Local Government Minister Kris Hopkins announced today (12 September 2014) that 77 local authorities will share £9 million investment as they join up services and reduce costs for taxpayers.
Successful bidders to the Transformation Challenge Award are:
- getting earlier and more effective support to families and individuals by integrating health, social care and other services, including £624,000 to help new mothers in Norfolk and prevent children from going into care
- helping residents improve their skills, find and stay in work by coordinating support from schools, colleges, employers and Jobcentre Plus, including £163,000 to help low skilled residents in Hounslow to access better paid employment
- reducing crime and keeping residents safe, including £500,000 to keep isolated and elderly Durham residents safe in their homes
- reducing Council Tax bills by sharing chief executives, management teams and back office services, including £600,000 for 3 Dorset districts planning to share a single chief executive.
The 32 winning bids, which bring together 77 local authorities through joint collaborative projects, have been rewarded with the funding because they have set out how they intend to improve services for residents at the same time as reducing the cost of those services.
The winning local authorities have predicted that their proposals will save more than £10 for every £1 of Transformation Challenge Award money invested.
Local Government Minister Kris Hopkins said:
I am delighted to announce that 77 far-sighted authorities are being rewarded for focusing on the needs of Council Tax payers and the people who use their services.
By joining forces with neighbouring councils and other organisations they are not only cutting costs but also making sure their residents get the very best service.
Councils and their partners predict they will be able to save up to £100 million over the next 5 to 10 years, a significant return for the government’s £9 million contribution.
This is further proof that local government can deliver significant savings at the same time as making sure that public satisfaction with services improves.
More than half of the winning bids are focused on redesigning front line services so they provide a better deal for the people who use them. Proposals include improved access to training and employment, coordinated support for vulnerable members of the community, reducing crime and improving weekly collection waste services.

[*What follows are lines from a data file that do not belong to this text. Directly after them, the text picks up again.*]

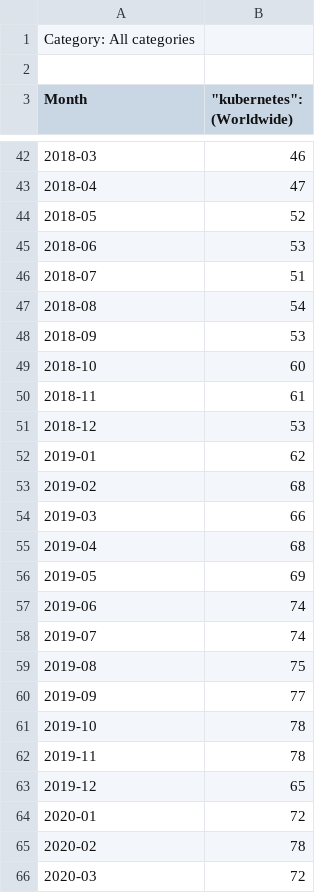
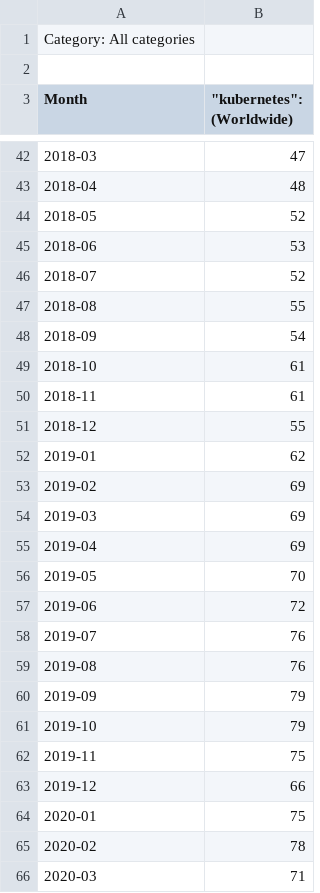
Before and after one commit to hungvvu/managed-kubernetes-evaluation, a CSV file: stats/search-and-research-interests/data/kubernetes-google-trend-search-interests.csv, drawn as a sheet; only a part is shown, gaps mark what is left out; the diff covers the shown part only.

```diff
--- a/stats/search-and-research-interests/data/kubernetes-google-trend-search-interests.csv
+++ b/stats/search-and-research-interests/data/kubernetes-google-trend-search-interests.csv
@@ -42,25 +42,25 @@ Month,"""kubernetes"": (Worldwide)"
-2018-03,46
-2018-04,47
+2018-03,47
+2018-04,48
 2018-05,52
 2018-06,53
-2018-07,51
-2018-08,54
-2018-09,53
-2018-10,60
+2018-07,52
+2018-08,55
+2018-09,54
+2018-10,61
 2018-11,61
-2018-12,53
+2018-12,55
 2019-01,62
-2019-02,68
-2019-03,66
-2019-04,68
-2019-05,69
-2019-06,74
-2019-07,74
-2019-08,75
-2019-09,77
-2019-10,78
-2019-11,78
-2019-12,65
-2020-01,72
+2019-02,69
+2019-03,69
+2019-04,69
+2019-05,70
+2019-06,72
+2019-07,76
+2019-08,76
+2019-09,79
+2019-10,79
+2019-11,75
+2019-12,66
+2020-01,75
 2020-02,78
-2020-03,72
+2020-03,71
```
Also changed, not shown: 1 removed row and 62 edited cells elsewhere in this file, stats/search-and-research-interests/data/managed-kubernetes-google-trend-search-interests.csv, stats/search-and-research-interests/data/merged-search-interests.csv, 1 other file.
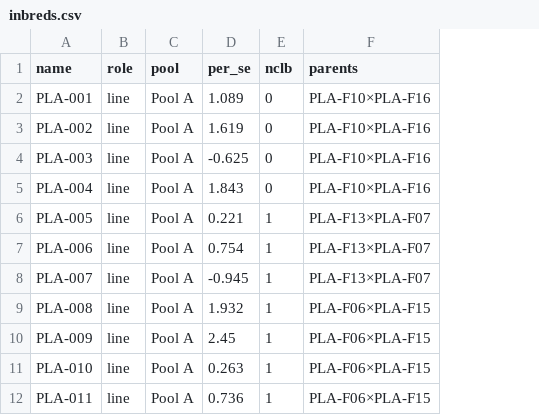
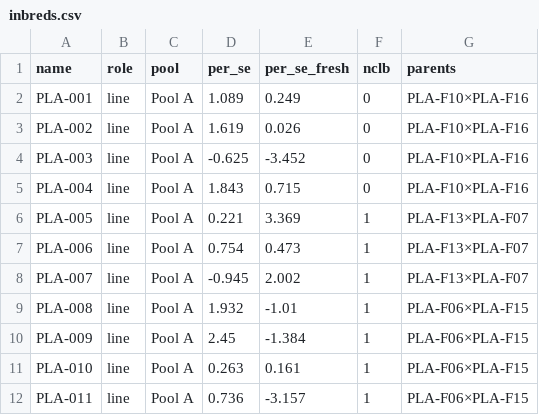
Before and after one commit to tayloranthonyanderson/verdant-breeding-engine, a CSV file: data/tomato/inbreds.csv, drawn as a sheet; only a part is shown; the diff names each change by its address in the sheet, - before the commit and + after, or states it on an @@ line.

```diff
--- a/data/tomato/inbreds.csv
+++ b/data/tomato/inbreds.csv
+column E (per_se_fresh), rows 2-12: 0.249 | 0.026 | -3.452 | 0.715 | 3.369 | 0.473 | 2.002 | -1.01 | -1.384 | 0.161 | -3.157
```
Also changed, not shown: data/tomato/trials/S1-2024-OBS.csv, 25 other files.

Other bids will cut down costs by merging back office teams and sharing chief executives and senior managers – including 1 trio of councils who are set to be the first to appoint a permanent chief executive across 3 councils.